Education International

Island-mainland: Long distance solidarity among teachers

published 23 March 2009 updated 23 March 2009

The gate to the school yard is covered with ugly graffiti, but the murals in the courtyard depict lovely flowers, colourful tropical scenes, and a map of the island of Martinique, an overseas department of France in the eastern Caribbean. We are at the secondary school of Le Vauclin, where Arnaud Michel teaches physical education and serves as a representative of his union, SE-UNSA, member of UNSA Education, an EI affiliate.

He describes his school, which has 420 students and 34 teachers, as being “family-sized, off the beaten track and resembling a secondary school in rural France.” Although they are 7,000 kilometres away, he explains that the concerns of the teachers in Martinique are the same as those of their colleagues on the French mainland. They face the same problems relating to working conditions, especially because of large class sizes and overcrowded classrooms. In the commune of Sainte-Anne, for instance, the union gained support from parents who were also opposed to allowing up to 30 students per classroom. In Martinique, more teachers face the extra challenge of having their jobs split between two schools, he added. Teacher trade unionists overseas are well informed of developments in Paris and act in solidarity with colleagues on the mainland. Last October, for example, they went out in support of the strike launched jointly by unions across the education sector, Michel explained. “SE-UNSA mounted a caravan travelling around the island to get signatures on a petition demanding that more teachers be hired or, at least that more publicly-funded contracts be maintained and not cut. We need to retain pedagogical assistants to help out with school activities and maintain the premises,” he said. The parents’ groups are also very involved, and participated actively in the caravan. SE-UNSA is able to operate autonomously from the union headquarters on the continent. For example, it go to court without having to get permission from the national level. “We can take decisions without having to ask the headquarters for authorisation,” says Michel. Reacting to commentary in a local newspaper criticizing teachers’ absenteeism in the neighbouring island of Guadeloupe, he insists that teachers in Martinique are not absent any more frequently than colleagues on the mainland. Absences can be due to attending union training or elections, meetings with the local education authorities, or professional development opportunities. Unlike on the mainland, students in Martinique wear uniforms.

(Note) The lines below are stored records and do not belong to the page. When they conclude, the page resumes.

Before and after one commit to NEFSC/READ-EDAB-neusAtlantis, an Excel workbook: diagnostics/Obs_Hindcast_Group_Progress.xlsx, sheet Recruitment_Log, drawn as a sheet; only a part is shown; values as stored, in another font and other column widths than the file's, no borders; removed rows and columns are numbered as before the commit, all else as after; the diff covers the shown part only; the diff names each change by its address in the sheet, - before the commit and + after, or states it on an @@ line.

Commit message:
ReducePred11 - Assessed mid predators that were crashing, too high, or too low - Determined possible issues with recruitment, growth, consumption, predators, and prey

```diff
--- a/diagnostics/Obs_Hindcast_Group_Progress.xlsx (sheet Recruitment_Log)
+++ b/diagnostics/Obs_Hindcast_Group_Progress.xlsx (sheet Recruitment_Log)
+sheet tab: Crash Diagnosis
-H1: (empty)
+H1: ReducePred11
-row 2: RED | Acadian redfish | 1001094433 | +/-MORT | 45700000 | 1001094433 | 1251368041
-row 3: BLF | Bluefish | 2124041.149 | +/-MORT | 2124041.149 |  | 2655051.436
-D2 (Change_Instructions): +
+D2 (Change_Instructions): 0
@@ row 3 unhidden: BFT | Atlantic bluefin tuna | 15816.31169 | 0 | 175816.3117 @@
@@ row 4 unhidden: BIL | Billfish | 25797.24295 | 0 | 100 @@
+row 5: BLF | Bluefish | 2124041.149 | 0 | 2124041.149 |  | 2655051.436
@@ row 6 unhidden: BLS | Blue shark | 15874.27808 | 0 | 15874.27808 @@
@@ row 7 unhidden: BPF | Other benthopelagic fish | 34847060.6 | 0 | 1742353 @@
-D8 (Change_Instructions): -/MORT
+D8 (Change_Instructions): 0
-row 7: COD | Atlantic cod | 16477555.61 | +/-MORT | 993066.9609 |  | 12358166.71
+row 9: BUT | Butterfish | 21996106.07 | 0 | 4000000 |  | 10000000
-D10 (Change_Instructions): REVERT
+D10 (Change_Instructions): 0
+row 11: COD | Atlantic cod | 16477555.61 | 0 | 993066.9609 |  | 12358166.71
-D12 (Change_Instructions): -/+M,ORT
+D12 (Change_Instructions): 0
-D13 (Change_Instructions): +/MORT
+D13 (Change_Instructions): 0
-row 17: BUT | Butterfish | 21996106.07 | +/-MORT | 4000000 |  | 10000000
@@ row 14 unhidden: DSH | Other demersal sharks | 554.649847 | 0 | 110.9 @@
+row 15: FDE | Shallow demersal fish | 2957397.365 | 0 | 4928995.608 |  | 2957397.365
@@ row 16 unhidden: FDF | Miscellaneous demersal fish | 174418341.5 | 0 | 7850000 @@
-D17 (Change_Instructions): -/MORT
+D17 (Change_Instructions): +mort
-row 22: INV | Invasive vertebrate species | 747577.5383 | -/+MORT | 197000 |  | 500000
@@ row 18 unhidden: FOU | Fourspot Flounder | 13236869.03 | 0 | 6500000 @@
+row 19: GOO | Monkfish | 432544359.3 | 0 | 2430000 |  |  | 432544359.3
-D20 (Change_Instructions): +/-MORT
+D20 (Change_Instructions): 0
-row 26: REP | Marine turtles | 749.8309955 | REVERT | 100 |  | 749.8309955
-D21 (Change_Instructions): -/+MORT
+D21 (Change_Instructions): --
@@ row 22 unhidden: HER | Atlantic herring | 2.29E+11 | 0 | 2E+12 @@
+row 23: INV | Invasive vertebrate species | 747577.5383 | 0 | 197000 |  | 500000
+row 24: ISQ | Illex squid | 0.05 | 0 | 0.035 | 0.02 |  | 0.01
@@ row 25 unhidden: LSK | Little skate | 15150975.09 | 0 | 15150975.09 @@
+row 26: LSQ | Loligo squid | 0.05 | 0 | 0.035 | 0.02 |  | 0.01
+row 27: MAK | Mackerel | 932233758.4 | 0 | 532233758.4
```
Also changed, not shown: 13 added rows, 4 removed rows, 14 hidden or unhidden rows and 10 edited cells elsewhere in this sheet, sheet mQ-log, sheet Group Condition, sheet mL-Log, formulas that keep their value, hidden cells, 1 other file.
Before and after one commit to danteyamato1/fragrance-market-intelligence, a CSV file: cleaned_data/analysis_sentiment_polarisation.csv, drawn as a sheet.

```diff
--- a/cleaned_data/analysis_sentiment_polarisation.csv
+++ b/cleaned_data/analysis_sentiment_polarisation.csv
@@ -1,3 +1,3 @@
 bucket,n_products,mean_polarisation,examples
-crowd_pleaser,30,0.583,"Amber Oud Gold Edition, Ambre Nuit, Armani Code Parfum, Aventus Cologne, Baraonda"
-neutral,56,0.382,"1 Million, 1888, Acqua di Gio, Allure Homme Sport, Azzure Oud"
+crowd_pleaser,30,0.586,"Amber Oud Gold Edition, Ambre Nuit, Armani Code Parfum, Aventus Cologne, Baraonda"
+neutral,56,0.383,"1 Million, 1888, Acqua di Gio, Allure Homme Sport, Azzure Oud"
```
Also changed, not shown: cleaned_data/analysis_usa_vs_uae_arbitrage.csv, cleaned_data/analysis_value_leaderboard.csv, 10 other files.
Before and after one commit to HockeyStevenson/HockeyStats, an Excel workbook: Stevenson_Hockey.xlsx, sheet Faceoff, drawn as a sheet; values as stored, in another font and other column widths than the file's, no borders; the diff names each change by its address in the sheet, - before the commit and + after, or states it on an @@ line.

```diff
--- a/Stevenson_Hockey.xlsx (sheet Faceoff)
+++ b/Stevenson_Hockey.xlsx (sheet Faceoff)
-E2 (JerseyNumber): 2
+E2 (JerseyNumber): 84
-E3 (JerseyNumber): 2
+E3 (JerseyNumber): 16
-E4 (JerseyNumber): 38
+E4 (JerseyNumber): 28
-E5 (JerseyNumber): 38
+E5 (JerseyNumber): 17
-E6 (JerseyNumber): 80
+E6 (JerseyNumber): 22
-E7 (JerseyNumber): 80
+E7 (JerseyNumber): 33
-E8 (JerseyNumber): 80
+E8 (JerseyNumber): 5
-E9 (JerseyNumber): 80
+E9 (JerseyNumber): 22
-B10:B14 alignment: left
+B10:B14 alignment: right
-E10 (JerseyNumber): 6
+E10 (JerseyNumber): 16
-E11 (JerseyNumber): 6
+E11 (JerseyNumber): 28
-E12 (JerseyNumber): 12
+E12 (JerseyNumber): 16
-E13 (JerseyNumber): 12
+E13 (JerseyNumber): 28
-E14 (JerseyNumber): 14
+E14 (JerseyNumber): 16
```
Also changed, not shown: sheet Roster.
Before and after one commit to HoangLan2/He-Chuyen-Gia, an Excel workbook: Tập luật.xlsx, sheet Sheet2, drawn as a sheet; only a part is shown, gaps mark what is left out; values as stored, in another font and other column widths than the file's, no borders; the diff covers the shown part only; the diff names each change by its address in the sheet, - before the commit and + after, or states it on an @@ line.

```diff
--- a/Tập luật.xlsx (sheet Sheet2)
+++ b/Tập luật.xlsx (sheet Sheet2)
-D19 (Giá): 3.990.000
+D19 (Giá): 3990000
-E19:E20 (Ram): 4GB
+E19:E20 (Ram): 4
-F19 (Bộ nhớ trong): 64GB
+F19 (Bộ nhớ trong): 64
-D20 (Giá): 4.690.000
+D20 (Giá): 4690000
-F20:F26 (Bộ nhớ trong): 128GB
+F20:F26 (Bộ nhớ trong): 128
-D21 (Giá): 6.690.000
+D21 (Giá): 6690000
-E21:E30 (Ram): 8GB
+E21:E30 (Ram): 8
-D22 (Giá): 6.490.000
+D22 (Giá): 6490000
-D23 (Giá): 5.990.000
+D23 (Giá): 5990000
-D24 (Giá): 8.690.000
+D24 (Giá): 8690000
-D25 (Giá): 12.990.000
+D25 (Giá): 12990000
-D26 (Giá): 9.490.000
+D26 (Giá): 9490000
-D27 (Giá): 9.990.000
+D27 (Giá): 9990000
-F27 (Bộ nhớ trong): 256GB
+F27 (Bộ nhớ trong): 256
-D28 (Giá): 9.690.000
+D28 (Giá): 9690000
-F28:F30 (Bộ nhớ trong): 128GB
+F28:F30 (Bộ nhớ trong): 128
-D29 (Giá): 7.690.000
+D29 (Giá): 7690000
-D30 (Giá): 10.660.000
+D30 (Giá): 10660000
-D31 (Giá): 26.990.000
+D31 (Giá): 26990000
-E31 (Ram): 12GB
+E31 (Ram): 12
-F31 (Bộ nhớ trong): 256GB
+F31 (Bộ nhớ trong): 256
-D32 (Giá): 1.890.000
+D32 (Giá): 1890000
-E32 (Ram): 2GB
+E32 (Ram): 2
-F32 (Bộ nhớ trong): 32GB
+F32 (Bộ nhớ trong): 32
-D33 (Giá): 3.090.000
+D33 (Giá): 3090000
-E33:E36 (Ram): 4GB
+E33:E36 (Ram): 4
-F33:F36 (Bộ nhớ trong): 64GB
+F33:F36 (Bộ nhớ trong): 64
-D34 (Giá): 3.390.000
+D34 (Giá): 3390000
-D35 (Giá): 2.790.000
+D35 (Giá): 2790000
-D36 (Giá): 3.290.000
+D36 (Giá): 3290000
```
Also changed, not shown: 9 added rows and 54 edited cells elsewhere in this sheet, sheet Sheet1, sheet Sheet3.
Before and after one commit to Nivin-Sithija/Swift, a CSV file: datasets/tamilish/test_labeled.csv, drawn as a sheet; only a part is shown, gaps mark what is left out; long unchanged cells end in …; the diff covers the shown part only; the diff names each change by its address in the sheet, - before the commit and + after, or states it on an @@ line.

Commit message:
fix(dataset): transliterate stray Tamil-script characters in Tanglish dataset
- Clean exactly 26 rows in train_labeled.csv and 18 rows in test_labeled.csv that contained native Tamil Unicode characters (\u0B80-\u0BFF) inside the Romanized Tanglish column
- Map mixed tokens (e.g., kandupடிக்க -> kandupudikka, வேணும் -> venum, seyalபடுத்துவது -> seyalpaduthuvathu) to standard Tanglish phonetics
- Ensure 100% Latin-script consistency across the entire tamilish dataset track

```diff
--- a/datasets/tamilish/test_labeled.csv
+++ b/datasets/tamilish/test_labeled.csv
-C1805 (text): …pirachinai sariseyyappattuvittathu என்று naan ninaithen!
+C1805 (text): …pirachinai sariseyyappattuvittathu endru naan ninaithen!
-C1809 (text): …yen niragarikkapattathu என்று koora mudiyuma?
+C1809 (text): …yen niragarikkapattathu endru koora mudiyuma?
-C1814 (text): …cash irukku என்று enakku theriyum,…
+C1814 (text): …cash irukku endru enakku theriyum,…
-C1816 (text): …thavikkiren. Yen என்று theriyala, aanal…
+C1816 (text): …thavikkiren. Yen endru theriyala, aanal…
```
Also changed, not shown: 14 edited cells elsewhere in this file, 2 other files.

Michel says the uniforms are seen as “security measures which reassure parents.” On the regional level, his union is affiliated to the Caribbean Union of Teachers (CUT). Every year fruitful exchanges, including sport competitions, are organised among secondary schools and students from all the Caribbean islands. What was the motivation for Michel to become a teacher? “Simply to pass on knowledge.” By Claude Carroué

This article was published in Worlds of Education, Issue 29, March 2009.